WHAT YOU SHOULD DO: Whenever the word "className" appears in a line of the listing, copy that line.

····················

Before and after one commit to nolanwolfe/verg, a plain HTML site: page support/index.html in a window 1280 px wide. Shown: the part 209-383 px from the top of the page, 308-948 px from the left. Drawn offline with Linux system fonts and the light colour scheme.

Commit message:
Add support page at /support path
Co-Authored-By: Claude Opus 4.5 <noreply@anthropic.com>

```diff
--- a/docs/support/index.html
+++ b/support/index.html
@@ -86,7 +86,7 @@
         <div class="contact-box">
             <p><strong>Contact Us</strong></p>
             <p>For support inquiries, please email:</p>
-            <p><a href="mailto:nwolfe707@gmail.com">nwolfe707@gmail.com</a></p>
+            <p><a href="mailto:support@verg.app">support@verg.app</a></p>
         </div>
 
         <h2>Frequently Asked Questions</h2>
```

····················

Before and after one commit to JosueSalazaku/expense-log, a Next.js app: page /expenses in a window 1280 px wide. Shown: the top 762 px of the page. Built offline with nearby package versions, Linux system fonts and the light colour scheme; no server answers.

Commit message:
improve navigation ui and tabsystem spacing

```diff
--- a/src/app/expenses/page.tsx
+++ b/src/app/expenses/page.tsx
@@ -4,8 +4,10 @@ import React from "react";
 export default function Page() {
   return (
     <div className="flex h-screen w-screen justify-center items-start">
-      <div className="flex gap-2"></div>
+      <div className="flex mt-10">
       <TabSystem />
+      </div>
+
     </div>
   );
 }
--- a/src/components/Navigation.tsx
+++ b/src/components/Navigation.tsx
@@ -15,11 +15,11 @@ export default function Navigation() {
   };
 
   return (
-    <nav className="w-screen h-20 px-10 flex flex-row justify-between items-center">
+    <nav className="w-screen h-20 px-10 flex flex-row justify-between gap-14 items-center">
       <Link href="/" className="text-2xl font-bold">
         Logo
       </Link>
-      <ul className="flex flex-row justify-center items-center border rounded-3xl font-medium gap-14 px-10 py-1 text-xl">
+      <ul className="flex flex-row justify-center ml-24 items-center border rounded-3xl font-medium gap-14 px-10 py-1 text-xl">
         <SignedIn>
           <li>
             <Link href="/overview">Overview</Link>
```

····················

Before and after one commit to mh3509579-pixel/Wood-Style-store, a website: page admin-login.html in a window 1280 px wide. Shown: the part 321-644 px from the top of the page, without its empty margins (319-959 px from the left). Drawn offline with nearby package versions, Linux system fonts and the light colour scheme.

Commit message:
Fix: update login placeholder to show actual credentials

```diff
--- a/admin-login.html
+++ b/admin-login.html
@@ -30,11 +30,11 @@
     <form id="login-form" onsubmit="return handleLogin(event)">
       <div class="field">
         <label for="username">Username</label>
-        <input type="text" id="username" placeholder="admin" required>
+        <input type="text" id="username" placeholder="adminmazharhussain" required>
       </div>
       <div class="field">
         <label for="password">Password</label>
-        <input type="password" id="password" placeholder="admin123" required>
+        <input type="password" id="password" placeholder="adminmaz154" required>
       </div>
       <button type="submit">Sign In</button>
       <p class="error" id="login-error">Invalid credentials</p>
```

····················

RESPONSE:
     <div className="flex h-screen w-screen justify-center items-start">
-      <div className="flex gap-2"></div>
+      <div className="flex mt-10">
-    <nav className="w-screen h-20 px-10 flex flex-row justify-between items-center">
+    <nav className="w-screen h-20 px-10 flex flex-row justify-between gap-14 items-center">
       <Link href="/" className="text-2xl font-bold">
-      <ul className="flex flex-row justify-center items-center border rounded-3xl font-medium gap-14 px-10 py-1 text-xl">
+      <ul className="flex flex-row justify-center ml-24 items-center border rounded-3xl font-medium gap-14 px-10 py-1 text-xl">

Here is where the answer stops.